BULAWAYO’s water supply dams received just 5 778 565 cubic metres of water during the 2018/2019 rainy season, an amount that is enough to last an average of 50 days, putting fears that the city, already experiencing water shedding, will face serious water shortages this year.
This comes as the Meteorological Department has indicated that the rainy season is now officially over. Bulawayo consumes an average of between 116 078 cubic metres and 135 394 cubic metres a day of water. According to the latest dam statistics, the city’s dams stand at 54,38 percent full with one of the dams, Upper Ncema, likely to be decommissioned in the next few days as it stands at eight percent full.
In terms of inflows since the start of the rainy season, the city’s dams got 5 778 565 cubic metres of the 225 491 811 cubic metres which are in the dams, this translating to just 2,6 percent of the total figure. At 2 413 328 cubic metres, Insiza Mayfair got the bulk of the inflows followed by Lower Ncema which got 1 296 110 cubic metres while Upper Ncema at 415 200 cubic metres got the least inflows. 135 394.
In most cases a dam is decommissioned after it reaches 10 percent of its capacity to allow the water to sustain its underwater life. The statistics also showed that Mtshabezi which has a capacity of
51 996 000 cubic metres still has the highest levels at 83,12 percent full, a figure which reduced from 87,7 percent last month, Inyankuni, which has a carrying capacity of 80 781 000 cubic metres is 63,74 percent full a drop from 64,43 percent last month and Insiza Mayfair, with a carrying capacity of 173 491 000 cubic metres is 58,92 percent full a drop from 61,56 percent last month.
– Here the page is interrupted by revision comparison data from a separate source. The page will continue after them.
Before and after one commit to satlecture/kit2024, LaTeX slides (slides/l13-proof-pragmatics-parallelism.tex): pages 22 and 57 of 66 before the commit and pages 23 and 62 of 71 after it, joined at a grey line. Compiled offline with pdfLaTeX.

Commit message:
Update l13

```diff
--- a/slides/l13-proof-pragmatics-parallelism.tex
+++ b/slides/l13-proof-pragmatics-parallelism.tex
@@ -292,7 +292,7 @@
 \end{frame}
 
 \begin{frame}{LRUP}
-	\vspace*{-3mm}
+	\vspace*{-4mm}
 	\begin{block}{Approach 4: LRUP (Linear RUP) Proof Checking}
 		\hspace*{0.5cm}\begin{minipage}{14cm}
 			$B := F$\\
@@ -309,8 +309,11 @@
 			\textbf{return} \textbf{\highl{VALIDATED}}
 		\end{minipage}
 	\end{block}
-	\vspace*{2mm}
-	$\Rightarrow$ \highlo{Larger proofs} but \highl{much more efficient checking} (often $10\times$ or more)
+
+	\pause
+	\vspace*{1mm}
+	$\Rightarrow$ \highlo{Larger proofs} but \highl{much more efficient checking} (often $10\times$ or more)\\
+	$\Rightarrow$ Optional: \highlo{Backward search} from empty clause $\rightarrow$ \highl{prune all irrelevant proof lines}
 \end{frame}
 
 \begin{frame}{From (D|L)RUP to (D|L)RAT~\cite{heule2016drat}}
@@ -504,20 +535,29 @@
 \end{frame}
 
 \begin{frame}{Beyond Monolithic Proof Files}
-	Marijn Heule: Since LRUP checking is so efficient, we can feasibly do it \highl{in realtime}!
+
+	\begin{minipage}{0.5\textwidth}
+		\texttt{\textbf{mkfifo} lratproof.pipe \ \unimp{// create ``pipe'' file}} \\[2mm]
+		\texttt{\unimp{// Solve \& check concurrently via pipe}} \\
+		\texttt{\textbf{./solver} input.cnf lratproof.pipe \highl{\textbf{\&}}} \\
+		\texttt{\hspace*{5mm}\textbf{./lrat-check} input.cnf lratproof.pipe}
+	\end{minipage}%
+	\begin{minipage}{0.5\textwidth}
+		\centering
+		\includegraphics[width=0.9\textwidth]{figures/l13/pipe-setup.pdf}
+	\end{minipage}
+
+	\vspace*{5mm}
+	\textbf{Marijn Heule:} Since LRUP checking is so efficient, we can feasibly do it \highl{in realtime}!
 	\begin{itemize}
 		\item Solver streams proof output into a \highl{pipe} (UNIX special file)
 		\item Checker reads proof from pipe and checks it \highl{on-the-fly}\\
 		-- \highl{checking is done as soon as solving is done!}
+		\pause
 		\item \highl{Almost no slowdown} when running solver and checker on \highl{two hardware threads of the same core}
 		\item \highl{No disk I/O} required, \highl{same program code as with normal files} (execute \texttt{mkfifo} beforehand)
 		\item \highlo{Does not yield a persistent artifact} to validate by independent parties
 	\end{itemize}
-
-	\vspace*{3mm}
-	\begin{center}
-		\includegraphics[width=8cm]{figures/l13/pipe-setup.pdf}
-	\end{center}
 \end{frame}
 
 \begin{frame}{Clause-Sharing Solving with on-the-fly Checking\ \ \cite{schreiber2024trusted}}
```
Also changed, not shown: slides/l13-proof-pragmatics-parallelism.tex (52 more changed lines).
Lower Ncema which has a carrying capacity of 18 237 700 cubic metres has actually increased levels as it is pegged at 81,18 percent up from 66,69 percent last month, Umzingwane with a carrying capacity of 44 663 500 cubic metres has dropped to 22,66 percent from 28,04 percent last month while Upper Ncema which has a carrying capacity of 45 458 500 cubic metres has dropped to eight percent from 18,52 percent last month.
Pumping from Mtshabezi Dam- according to the statistics — still remains erratic with the local authority failing to get water from the dam the whole of last week. In an interview with Sunday News yesterday, Meteorological Services Department duty forecaster, Mr Batisayi Haanyadzise said while the rainy season was over the region could still get slight but not significant rainfall as the seasons move from summer to winter.
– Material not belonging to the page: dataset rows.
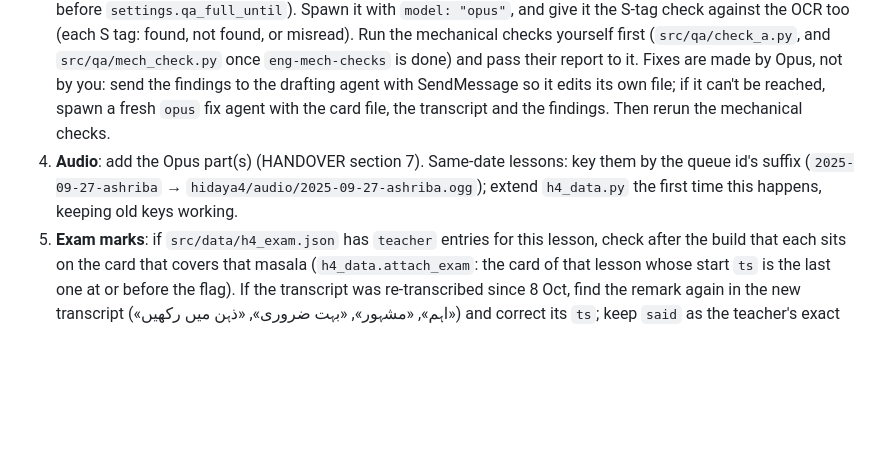
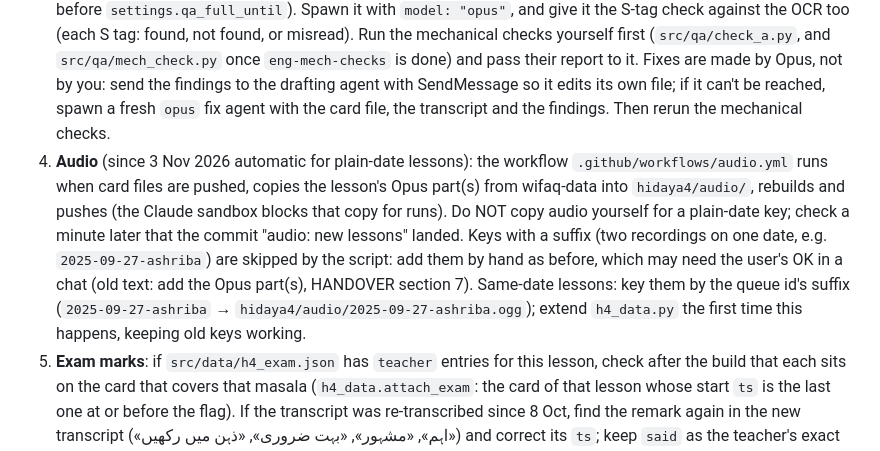
Before and after one commit to safiullahhusaini/wifaq-cards, a Markdown page: src/auto/AUTOMATION.md, the part around the change. Drawn GitHub-style; blank space fills up the shorter version.

Commit message:
docs: audio step is automatic (audio.yml)
Co-Authored-By: Claude Sonnet 5.5 <noreply@anthropic.com>
Claude-Session: https://claude.ai/code/session_018ayvLpk9CeT6TJMK6wRx5G

```diff
--- a/src/auto/AUTOMATION.md
+++ b/src/auto/AUTOMATION.md
@@ -66,7 +66,7 @@ Follow HANDOVER section 5 exactly (it is the tested pipeline), with these rules
 1. **Prepare** (yourself, not an agent): find the lesson's transcript in Drive, check it has a `- وقت:` line, find its start and end passages in the OCR with rapidfuzz, and note the previous lesson's last card and where the next lesson starts. If the kitab is new: download its OCR pages (sub-agent), add its headings to `HEADINGS` and `RUNNING` in `h4_pagemap.py`, and compare existing card pages before and after (HANDOVER section 6).
 2. **Draft**: one sub-agent with `src/cards/h4/BRIEF.md`, model `settings.draft_model` (`opus`; never Sonnet or Haiku for drafting). If `eng-lesson-pack` is done, give it the lesson pack instead of having it search Drive. Give it the date, file name, start/end passages, previous card, the teacher's slips you noticed.
 3. **QA**: a separate sub-agent that has not seen the draft being made (`settings.qa`: `full` = every line, the current standard; `focused` = every ruling, attribution and ikhtilaf line plus the mechanical timestamp check; `full` on or before `settings.qa_full_until`). Spawn it with `model: "opus"`, and give it the S-tag check against the OCR too (each S tag: found, not found, or misread). Run the mechanical checks yourself first (`src/qa/check_a.py`, and `src/qa/mech_check.py` once `eng-mech-checks` is done) and pass their report to it. Fixes are made by Opus, not by you: send the findings to the drafting agent with SendMessage so it edits its own file; if it can't be reached, spawn a fresh `opus` fix agent with the card file, the transcript and the findings. Then rerun the mechanical checks.
-4. **Audio**: add the Opus part(s) (HANDOVER section 7). Same-date lessons: key them by the queue id's suffix (`2025-09-27-ashriba` → `hidaya4/audio/2025-09-27-ashriba.ogg`); extend `h4_data.py` the first time this happens, keeping old keys working.
+4. **Audio** (since 3 Nov 2026 automatic for plain-date lessons): the workflow `.github/workflows/audio.yml` runs when card files are pushed, copies the lesson's Opus part(s) from wifaq-data into `hidaya4/audio/`, rebuilds and pushes (the Claude sandbox blocks that copy for runs). Do NOT copy audio yourself for a plain-date key; check a minute later that the commit "audio: new lessons" landed. Keys with a suffix (two recordings on one date, e.g. `2025-09-27-ashriba`) are skipped by the script: add them by hand as before, which may need the user's OK in a chat (old text: add the Opus part(s), HANDOVER section 7). Same-date lessons: key them by the queue id's suffix (`2025-09-27-ashriba` → `hidaya4/audio/2025-09-27-ashriba.ogg`); extend `h4_data.py` the first time this happens, keeping old keys working.
 5. **Exam marks**: if `src/data/h4_exam.json` has `teacher` entries for this lesson, check after the build that each sits on the card that covers that masala (`h4_data.attach_exam`: the card of that lesson whose start `ts` is the last one at or before the flag). If the transcript was re-transcribed since 8 Oct, find the remark again in the new transcript («اہم», «مشہور», «بہت ضروری», «ذہن میں رکھیں») and correct its `ts`; keep `said` as the teacher's exact words.
 6. **Build, check, push**: `python3 build_site.py`, Playwright screenshots at 390×844 of the changed kitab page (contents view, one fasl, the recordings sheet), then commit and push. One commit per lesson, message `cards: <kitab> <date> (<n> cards)`.
 7. Set the item to `done` with `cards: <n>` and a one-line `qa` summary, clear its claim, push the queue. Then the next lesson.
```
Also changed, not shown: src/HANDOVER.md (+4 -0 lines).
“It usually takes time for seasons to transition to the next season due to the atmospheric conditions, take for example when the rainy season came to an end there was too much moisture in the atmosphere which is why we recently experienced some isolated showers. In the case of Bulawayo, it falls under the Southern region and during winter they experience drizzle conditions and in some cases thunderstorms but this still won’t trigger the inflows as high as we want but still the dams might get some inflows mainly due to the moisture coming from the Indian Ocean,” said Mr Haanyadzise.
The city is already enduring a 48-hour water shedding schedule but with the latest dam statistics supplied by the Bulawayo City Council, it seems highly likely that the schedule will soon be increased. The city faces perennial water shortages with city fathers identifying the Matabeleland Zambezi Water Project as the long term solution to the city’s problems.
Other projects identified include the Epping Forest boreholes project that will increase the water being pumped from the Nyamandlovu Aquifer and the duplication of the Insiza pipeline to complement the current pipeline and increase water being pumped from Insiza Mayfair. Bulawayo is also said to be operating with a deficit of four dams as an additional supply dam is supposed to be constructed after every 10 years.
YOU MIGHT LIKE…
THESE 8 PICTURES FROM KIKKY BADASS WILL GIVE YOU A FEVER
She’s Zimbabwean and turning heads in the entertainment industry…more here